An attractive, subversively merciful, nonviolent Jesus who spoke in Zen-like riddles & metaphors drew me like a magnet. Someone with the honesty, backstory, & charismatic fire of a Carlton Pearson only pulled me in more. Around the same time I first heard this episode, I was also enchanted with the lyrics on U2’s 2004 album “How To Dismantle An Atomic Bomb,” lyrics that implied religious universalism, lyrics like, “blessings not just for the ones who kneel.” There’d be a few years between first hearing that episode (or that album) & my full-blown reclamation of my baptismal vows, but teachers who taught with such uninhibited & truly unconditional love really called to me.
Among some circles of the religious, without the possibility of punishment, religion or even morality have no point. The logic goes that such a radical, loving, non-coercive Christ who wields no carrot-&-stick threats of torture can’t sell tithes or fill the pews. We’d all be raving rapists, murdering maniacs, & lusty losers, the argument proceeds, without a God whose plan for eternal infernos of incarceration eclipses any cosmic correlation for sweet salvation. Who needs generosity & goodness without cosmic cops to coercively chain-up the bad? Sadly, it’s often people who promote that human beings are irredeemably depraved who choose such despicable descriptions of the divine!
Contrary to this cheap doctrine with its devil-fetishes & divine fascism, the mystic & revolutionary Jesus story is still truly strange & scandalous, no matter how familiar some of its traditions & trappings might be. Since my deconstruction journey began in 2020 (after serving as a pastor in the PCUSA denomination!), I have bounced around between different churches & different ideas about my own doctrines or theologies. I have had profound existential moments of the “eff-its,” which reminded me of my drug-addled departure from the church when I was 20-years old.
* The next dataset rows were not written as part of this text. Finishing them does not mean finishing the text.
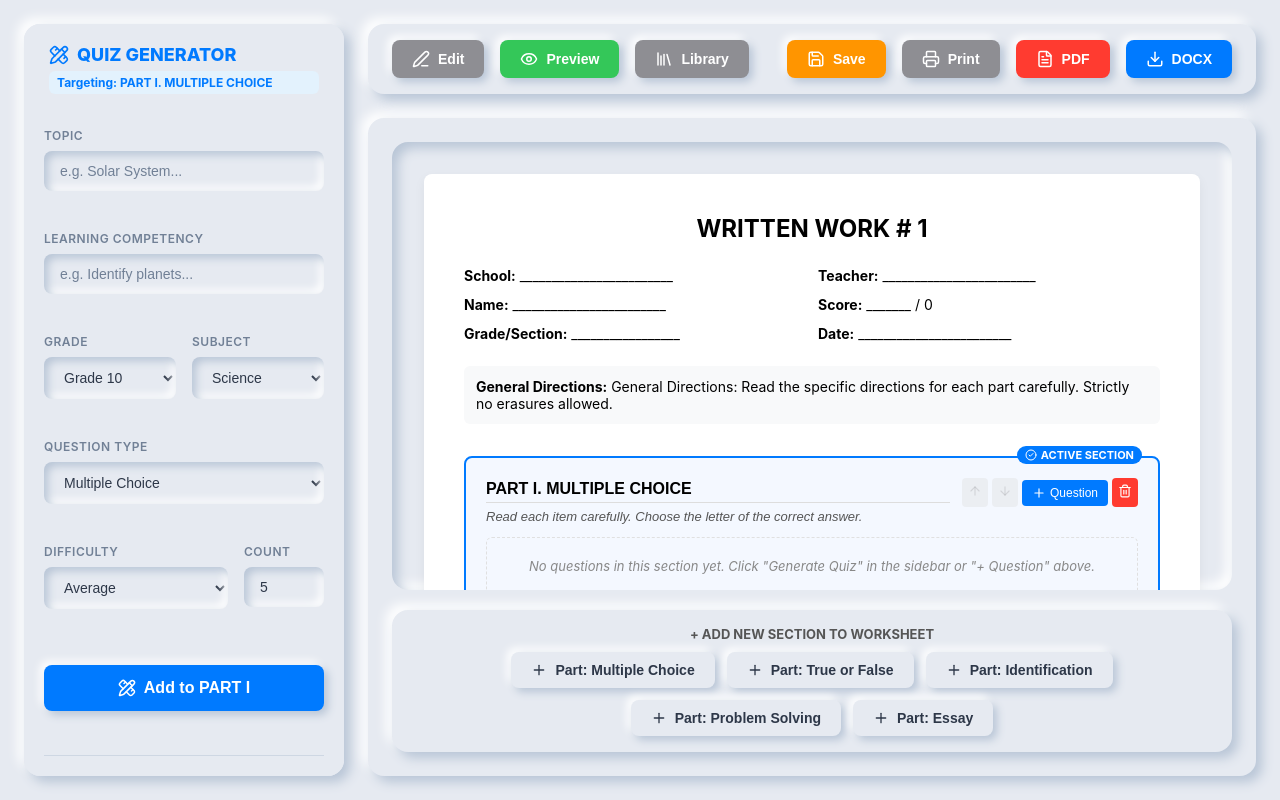
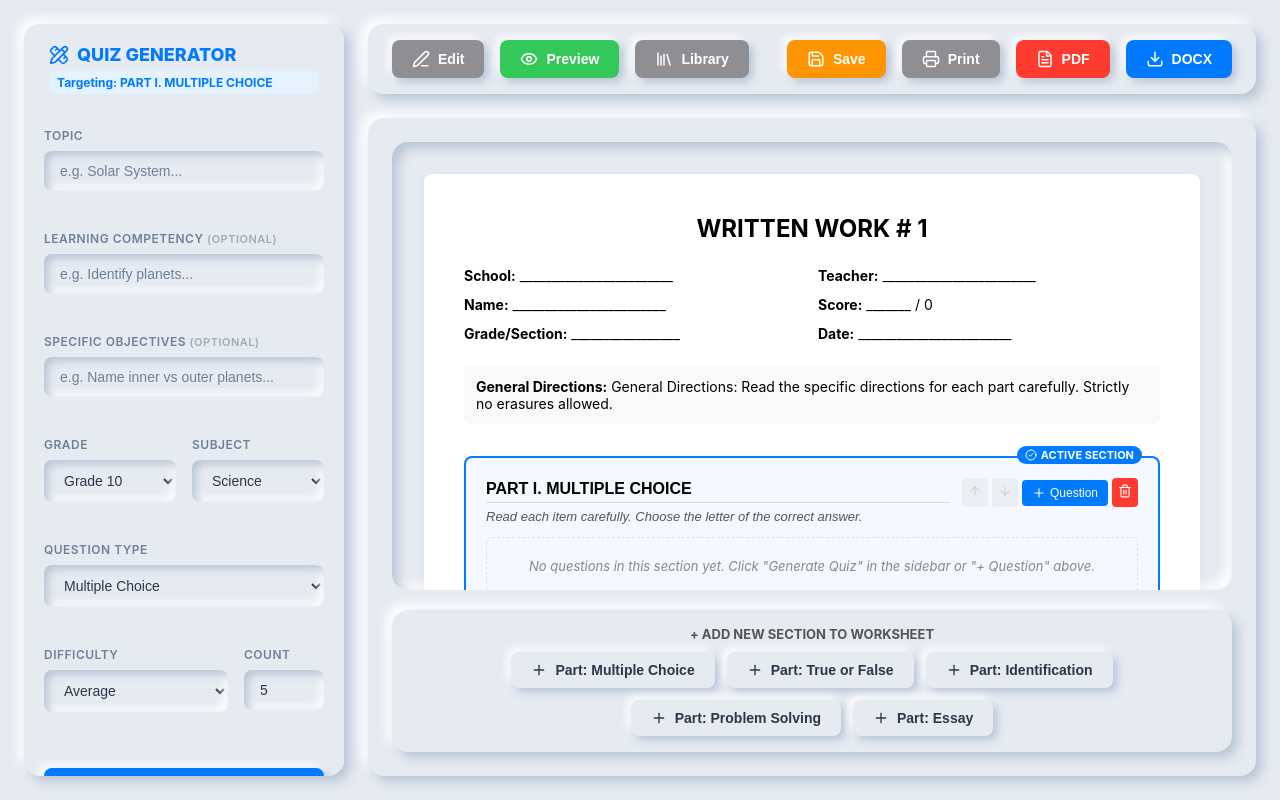
Before and after one commit to johnnavarro0928-sys/Worksheet_Maker, a Next.js app: page / in a window 1280 px wide. Built offline with nearby package versions, Linux system fonts and the light colour scheme.

Commit message:
feat: Add optional Specific Objectives field and UI formula formatting

```diff
--- a/src/app/page.tsx
+++ b/src/app/page.tsx
@@ -20,6 +20,7 @@ export default function Home() {
   const [generateConfig, setGenerateConfig] = useState({
     topic: "",
     competency: "",
+    objective: "",
     grade: "Grade 10",
     subject: "Science",
     type: "Multiple Choice",
@@ -237,13 +238,24 @@ export default function Home() {
         </div>
 
         <div className="form-group">
-          <label>Learning Competency</label>
+          <label>Learning Competency <span style={{ fontSize: '11px', opacity: 0.6 }}>(Optional)</span></label>
           <input
             type="text"
             className="neu-input"
             placeholder="e.g. Identify planets..."
             value={generateConfig.competency}
             onChange={(e) => setGenerateConfig({ ...generateConfig, competency: e.target.value })}
+          />
+        </div>
+
+        <div className="form-group">
+          <label>Specific Objectives <span style={{ fontSize: '11px', opacity: 0.6 }}>(Optional)</span></label>
+          <input
+            type="text"
+            className="neu-input"
+            placeholder="e.g. Name inner vs outer planets..."
+            value={generateConfig.objective}
+            onChange={(e) => setGenerateConfig({ ...generateConfig, objective: e.target.value })}
           />
         </div>
 
```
I have also had fiery, Holy-spirit moments that have soothed my sore heart & sought me with infinite compassion.
The last few years, my cravings to “come home” are triggered by the changing seasons & the start of a new Christian year, which on the calendar begins in Advent, late November or early December. Frequently, I am knocked over by certain events or even a series of events or by certain mystical experiences, sometimes triggered by intentional spiritual practices. Sometimes simply listening to an album on my headphones while walking will knock me out & turn me around. An understanding of universalism with its infinite mercy & endless forgiveness, this fits for a season of recursive & repeated deconstruction & reconstruction.
It was at the conclusion of just such a recent walk, when I learned about the passing of Carlton Pearson. It hit me with such a gust of wind, such a punch to the guts, such an aching appreciation of everything Bishop Pearson did & said & with profound pull to the bosom of our brother Jesus, the cosmic & universal Christ.